## Action item
Count the lines that contain the string "requisitos" in the records beneath, and respond with the number only.

## Extracted data

◆ ◆ ◆ ◆ ◆ ◆ ◆

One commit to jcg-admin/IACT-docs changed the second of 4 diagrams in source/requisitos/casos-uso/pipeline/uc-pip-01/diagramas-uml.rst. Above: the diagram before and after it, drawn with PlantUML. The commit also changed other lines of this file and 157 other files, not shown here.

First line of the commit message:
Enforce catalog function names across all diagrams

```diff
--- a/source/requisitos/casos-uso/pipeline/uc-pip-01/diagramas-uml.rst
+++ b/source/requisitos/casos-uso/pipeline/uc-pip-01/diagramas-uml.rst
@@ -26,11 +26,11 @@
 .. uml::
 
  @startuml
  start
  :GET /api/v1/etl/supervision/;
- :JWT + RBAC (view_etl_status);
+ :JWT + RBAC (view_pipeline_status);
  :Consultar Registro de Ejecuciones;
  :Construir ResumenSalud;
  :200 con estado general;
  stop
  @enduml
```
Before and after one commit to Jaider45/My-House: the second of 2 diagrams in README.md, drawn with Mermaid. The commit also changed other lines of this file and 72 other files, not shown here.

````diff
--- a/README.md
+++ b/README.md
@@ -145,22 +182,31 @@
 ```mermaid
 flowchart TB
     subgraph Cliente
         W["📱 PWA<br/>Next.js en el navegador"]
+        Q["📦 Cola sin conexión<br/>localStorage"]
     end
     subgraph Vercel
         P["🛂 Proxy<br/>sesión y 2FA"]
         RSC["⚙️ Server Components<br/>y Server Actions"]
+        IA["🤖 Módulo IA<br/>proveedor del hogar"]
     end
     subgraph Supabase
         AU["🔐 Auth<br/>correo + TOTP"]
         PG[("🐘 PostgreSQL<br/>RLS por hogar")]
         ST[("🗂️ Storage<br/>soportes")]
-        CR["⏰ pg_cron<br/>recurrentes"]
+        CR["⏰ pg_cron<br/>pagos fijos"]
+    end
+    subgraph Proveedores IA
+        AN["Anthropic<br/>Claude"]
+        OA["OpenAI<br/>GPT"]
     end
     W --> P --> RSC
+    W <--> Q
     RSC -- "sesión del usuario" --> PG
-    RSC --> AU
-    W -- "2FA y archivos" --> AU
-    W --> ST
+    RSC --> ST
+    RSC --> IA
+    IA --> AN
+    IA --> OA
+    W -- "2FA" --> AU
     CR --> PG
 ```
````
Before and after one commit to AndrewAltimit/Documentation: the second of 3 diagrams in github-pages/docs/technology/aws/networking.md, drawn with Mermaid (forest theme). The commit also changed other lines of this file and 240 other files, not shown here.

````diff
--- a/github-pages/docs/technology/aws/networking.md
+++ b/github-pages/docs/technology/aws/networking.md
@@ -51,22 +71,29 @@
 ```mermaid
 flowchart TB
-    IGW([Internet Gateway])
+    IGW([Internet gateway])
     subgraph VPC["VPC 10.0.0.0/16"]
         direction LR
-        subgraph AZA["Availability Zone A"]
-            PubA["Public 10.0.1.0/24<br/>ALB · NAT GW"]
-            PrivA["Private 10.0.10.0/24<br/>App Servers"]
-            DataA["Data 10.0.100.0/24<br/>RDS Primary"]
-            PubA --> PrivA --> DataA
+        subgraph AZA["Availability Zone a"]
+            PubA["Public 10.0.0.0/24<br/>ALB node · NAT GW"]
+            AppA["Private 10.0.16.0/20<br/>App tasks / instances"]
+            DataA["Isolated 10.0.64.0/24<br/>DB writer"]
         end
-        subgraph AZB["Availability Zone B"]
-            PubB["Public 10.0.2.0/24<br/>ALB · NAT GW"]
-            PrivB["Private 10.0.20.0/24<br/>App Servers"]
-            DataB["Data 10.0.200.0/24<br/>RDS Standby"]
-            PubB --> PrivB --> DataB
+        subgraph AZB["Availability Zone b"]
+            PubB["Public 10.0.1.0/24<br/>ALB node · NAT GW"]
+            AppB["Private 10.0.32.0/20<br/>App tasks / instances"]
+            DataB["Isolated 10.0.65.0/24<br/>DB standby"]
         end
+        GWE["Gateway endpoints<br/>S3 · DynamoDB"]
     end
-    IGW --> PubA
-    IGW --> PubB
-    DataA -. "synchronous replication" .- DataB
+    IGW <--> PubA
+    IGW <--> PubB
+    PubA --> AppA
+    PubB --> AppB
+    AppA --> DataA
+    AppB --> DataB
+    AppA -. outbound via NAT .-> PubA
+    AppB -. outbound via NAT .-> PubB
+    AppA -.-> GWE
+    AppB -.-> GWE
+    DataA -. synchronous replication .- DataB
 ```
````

◆ ◆ ◆ ◆ ◆ ◆ ◆

## Response below
3